> [YOUR OBJECTIVE]:
Find every line in the data that contains the word "this". Return each of those lines.
Top of PROVIDED DATA
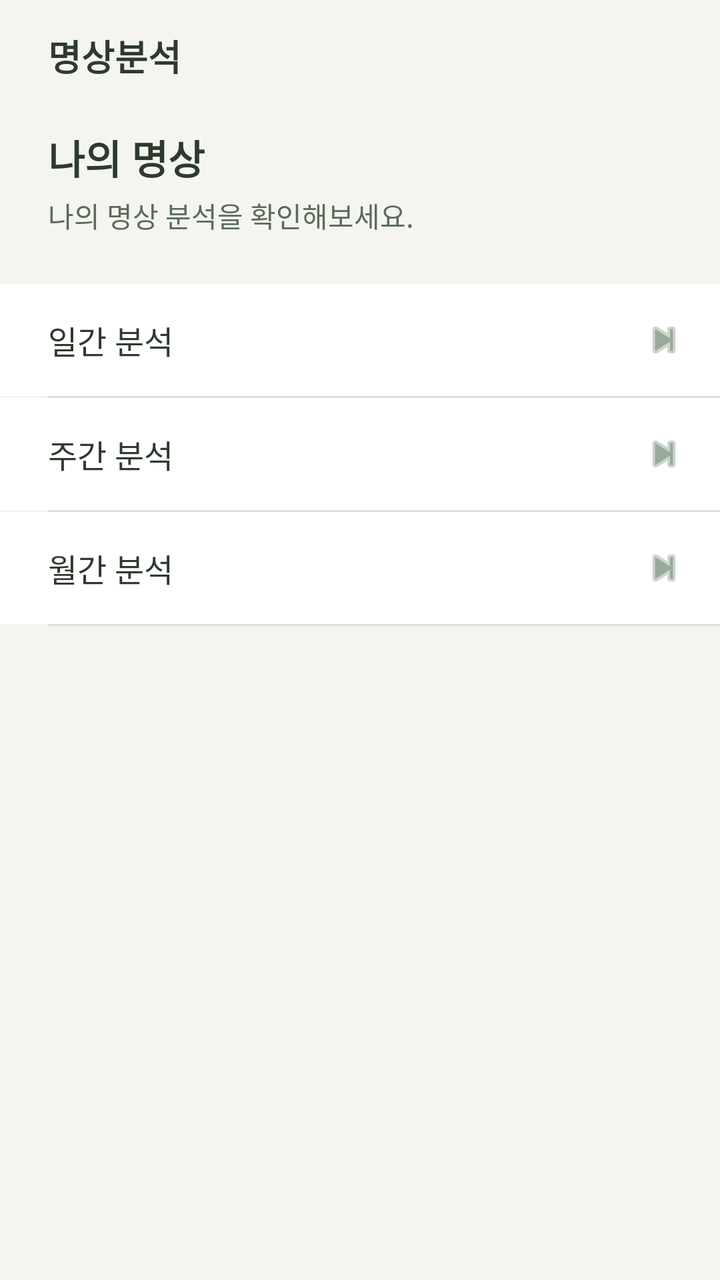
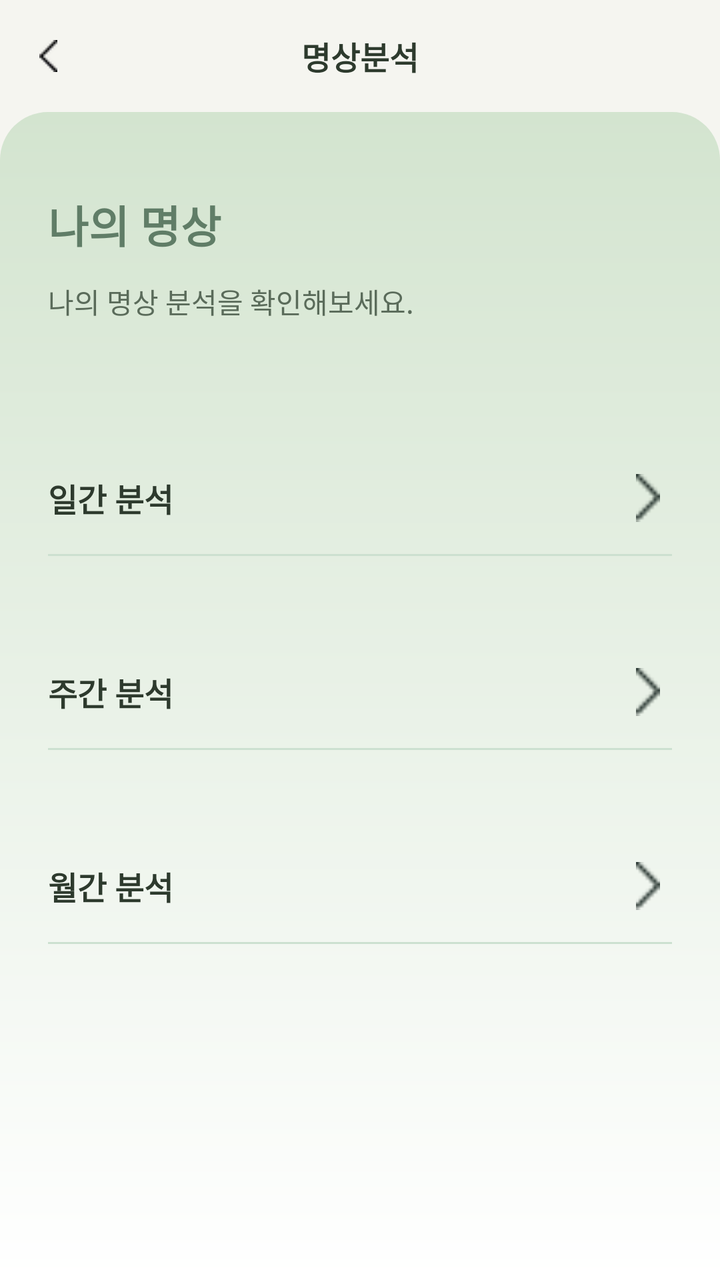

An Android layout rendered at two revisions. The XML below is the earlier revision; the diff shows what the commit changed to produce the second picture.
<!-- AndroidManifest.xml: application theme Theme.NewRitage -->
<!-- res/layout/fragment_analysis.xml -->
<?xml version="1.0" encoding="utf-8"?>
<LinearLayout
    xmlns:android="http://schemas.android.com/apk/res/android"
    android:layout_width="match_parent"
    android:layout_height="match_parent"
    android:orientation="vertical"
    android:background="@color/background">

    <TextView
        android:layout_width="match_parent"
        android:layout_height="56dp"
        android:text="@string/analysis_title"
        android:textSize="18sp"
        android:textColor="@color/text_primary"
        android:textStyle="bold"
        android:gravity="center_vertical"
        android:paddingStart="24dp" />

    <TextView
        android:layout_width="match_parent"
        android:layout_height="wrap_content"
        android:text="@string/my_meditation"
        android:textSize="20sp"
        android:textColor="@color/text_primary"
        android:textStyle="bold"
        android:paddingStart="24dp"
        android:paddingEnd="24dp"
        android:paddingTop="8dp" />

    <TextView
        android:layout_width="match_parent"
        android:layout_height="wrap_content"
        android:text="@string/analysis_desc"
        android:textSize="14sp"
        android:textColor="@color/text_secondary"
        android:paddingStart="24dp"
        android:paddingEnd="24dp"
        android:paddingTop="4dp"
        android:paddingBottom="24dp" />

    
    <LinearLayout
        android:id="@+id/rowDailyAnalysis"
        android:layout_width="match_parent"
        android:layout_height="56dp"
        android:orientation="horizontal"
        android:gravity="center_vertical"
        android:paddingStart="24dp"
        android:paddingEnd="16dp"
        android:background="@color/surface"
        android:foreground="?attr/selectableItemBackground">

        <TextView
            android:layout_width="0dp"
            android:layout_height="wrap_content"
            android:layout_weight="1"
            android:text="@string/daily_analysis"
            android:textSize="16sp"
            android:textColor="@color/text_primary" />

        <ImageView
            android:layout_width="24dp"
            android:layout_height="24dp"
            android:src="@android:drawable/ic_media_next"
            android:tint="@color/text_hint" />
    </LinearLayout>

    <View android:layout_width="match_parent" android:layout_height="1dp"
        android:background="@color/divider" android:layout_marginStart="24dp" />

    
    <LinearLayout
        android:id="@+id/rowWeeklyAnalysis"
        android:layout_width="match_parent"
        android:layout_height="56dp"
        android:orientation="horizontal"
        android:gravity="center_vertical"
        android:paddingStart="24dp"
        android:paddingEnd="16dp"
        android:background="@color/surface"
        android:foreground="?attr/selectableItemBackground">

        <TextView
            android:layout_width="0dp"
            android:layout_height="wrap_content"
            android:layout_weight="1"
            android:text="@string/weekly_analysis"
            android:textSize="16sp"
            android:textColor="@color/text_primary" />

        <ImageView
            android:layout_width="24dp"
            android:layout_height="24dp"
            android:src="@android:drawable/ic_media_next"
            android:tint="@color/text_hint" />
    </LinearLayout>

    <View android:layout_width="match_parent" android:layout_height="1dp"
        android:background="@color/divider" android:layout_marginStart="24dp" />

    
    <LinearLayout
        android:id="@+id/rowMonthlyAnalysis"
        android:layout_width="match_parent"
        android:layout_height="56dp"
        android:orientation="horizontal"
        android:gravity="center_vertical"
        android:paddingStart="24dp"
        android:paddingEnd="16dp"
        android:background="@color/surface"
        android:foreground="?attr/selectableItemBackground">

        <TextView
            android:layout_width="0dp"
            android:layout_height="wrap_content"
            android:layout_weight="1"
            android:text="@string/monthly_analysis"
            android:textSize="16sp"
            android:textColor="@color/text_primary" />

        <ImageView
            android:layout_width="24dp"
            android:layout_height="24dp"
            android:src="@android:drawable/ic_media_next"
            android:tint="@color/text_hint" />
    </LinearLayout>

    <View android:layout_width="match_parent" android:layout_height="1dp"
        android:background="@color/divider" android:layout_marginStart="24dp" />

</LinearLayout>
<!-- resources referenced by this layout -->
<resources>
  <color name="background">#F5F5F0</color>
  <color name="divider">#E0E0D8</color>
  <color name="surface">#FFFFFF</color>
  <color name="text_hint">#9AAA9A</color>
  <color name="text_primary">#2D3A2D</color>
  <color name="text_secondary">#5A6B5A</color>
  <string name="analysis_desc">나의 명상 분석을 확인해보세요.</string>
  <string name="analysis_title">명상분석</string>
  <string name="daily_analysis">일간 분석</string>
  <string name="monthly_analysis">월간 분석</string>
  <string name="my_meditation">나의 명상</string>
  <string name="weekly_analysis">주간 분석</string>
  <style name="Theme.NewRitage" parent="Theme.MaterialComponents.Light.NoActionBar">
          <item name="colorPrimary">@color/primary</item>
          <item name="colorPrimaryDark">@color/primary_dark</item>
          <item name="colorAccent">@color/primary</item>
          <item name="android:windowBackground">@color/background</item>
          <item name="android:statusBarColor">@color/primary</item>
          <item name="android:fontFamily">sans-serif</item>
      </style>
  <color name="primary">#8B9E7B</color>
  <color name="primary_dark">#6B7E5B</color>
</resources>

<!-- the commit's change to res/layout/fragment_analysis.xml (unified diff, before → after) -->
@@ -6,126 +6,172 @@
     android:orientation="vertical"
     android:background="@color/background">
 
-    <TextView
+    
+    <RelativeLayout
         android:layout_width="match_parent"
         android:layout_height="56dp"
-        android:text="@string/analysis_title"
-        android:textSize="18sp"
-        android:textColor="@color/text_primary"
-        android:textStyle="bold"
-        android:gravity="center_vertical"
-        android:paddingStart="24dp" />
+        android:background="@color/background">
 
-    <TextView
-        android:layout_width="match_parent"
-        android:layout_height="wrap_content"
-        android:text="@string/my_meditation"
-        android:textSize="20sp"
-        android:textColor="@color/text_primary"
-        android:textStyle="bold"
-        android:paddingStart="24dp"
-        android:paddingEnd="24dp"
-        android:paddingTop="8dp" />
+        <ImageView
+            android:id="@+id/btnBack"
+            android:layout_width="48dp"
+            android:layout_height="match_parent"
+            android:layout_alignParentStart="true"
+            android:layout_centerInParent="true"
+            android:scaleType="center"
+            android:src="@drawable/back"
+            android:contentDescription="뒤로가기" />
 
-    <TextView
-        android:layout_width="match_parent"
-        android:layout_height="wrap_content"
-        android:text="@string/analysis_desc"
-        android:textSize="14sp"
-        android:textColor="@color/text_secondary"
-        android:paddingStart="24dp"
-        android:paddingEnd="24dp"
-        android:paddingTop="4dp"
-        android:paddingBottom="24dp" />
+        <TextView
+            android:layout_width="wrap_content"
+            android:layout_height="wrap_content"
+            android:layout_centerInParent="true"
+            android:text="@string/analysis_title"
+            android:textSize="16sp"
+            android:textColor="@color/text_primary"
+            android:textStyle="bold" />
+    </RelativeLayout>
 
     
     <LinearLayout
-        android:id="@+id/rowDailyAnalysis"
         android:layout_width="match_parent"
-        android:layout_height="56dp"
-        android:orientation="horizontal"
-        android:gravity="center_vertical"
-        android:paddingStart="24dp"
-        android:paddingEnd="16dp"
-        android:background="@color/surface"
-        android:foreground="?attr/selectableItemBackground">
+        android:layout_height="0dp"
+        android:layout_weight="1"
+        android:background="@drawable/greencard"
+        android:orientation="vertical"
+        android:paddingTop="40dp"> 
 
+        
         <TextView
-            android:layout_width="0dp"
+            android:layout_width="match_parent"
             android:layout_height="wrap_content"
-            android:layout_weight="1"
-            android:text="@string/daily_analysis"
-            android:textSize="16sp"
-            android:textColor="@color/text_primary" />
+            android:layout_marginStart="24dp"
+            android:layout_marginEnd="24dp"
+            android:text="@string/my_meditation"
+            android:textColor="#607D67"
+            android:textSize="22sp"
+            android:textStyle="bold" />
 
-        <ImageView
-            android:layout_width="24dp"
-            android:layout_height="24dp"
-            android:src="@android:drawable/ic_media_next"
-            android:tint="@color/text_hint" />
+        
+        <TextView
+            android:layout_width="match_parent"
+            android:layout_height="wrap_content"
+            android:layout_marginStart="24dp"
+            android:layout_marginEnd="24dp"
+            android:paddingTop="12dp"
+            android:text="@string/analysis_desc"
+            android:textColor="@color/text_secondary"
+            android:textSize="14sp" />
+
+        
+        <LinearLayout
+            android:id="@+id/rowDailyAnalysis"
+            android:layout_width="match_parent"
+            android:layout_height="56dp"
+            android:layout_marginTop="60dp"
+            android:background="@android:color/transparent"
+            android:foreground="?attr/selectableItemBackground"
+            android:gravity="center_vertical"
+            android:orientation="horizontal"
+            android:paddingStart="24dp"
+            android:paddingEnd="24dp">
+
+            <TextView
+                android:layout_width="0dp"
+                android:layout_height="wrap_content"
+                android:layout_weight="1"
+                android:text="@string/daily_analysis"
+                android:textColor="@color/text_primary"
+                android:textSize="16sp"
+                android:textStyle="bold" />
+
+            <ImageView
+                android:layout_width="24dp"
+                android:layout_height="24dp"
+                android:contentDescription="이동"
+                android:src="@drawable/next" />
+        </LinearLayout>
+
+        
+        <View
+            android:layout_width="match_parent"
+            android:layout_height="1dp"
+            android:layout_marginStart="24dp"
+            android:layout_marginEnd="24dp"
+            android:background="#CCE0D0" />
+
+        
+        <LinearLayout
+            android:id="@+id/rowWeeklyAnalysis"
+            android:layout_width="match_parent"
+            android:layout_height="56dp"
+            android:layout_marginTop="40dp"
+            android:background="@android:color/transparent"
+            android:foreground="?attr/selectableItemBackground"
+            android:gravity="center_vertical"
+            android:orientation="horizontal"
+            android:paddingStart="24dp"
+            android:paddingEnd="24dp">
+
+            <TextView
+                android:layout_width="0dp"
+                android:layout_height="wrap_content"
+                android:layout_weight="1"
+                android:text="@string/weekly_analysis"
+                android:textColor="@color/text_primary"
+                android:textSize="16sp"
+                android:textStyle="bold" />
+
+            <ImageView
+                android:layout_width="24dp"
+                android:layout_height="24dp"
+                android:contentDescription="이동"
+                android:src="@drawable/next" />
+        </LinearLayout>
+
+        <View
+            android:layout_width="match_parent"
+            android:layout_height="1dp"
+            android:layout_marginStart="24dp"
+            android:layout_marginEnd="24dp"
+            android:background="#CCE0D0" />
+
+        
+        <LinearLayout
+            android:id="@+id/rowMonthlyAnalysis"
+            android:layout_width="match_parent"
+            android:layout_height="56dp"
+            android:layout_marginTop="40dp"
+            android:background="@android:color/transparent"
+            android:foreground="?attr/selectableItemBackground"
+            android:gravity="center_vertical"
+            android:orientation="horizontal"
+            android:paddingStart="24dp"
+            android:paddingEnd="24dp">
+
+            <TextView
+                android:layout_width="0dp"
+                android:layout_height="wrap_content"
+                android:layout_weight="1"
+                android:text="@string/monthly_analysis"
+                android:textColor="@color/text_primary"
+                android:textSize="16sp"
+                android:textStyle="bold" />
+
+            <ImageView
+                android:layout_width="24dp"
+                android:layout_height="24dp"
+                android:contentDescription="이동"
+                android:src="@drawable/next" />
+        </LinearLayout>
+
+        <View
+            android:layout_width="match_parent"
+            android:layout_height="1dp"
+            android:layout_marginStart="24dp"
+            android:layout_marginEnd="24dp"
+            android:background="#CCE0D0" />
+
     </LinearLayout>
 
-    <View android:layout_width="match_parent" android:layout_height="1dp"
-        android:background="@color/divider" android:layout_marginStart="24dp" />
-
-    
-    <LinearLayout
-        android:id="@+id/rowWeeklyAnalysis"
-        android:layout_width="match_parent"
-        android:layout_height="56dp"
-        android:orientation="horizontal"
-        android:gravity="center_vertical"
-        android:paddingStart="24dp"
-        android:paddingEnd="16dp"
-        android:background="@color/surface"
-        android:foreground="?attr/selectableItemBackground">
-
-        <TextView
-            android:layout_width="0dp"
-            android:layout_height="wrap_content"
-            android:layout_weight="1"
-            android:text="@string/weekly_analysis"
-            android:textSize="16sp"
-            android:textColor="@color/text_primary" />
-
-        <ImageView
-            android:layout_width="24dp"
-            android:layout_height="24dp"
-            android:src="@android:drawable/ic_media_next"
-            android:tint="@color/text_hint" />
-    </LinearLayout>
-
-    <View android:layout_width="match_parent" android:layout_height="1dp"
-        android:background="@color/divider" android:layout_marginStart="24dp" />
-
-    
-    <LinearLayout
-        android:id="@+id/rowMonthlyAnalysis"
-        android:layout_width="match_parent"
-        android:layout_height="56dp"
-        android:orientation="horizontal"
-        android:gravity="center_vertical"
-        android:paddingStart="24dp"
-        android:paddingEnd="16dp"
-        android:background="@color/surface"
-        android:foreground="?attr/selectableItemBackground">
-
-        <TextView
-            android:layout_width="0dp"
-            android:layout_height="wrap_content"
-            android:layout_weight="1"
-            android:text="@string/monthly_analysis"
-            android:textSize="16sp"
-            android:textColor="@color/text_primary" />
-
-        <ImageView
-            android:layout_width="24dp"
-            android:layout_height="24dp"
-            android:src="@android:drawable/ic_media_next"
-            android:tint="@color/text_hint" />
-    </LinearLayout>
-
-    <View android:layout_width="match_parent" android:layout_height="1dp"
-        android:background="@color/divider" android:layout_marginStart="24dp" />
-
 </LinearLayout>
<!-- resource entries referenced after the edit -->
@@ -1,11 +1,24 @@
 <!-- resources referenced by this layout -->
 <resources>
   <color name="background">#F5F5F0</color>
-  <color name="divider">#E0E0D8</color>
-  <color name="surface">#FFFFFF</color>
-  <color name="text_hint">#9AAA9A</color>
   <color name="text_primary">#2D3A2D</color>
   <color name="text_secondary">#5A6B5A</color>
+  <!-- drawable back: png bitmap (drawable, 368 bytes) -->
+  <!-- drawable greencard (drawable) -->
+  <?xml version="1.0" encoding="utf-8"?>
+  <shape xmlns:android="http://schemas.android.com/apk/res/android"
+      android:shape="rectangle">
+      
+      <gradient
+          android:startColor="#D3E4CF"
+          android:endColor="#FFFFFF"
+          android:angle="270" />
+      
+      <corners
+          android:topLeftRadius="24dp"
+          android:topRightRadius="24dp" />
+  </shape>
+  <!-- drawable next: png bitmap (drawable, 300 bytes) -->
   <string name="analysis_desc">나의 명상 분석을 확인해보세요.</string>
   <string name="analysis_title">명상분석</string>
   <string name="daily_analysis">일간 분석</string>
Bottom of PROVIDED DATA
> [RESULT BELOW]:
<!-- resources referenced by this layout -->
 <!-- resources referenced by this layout -->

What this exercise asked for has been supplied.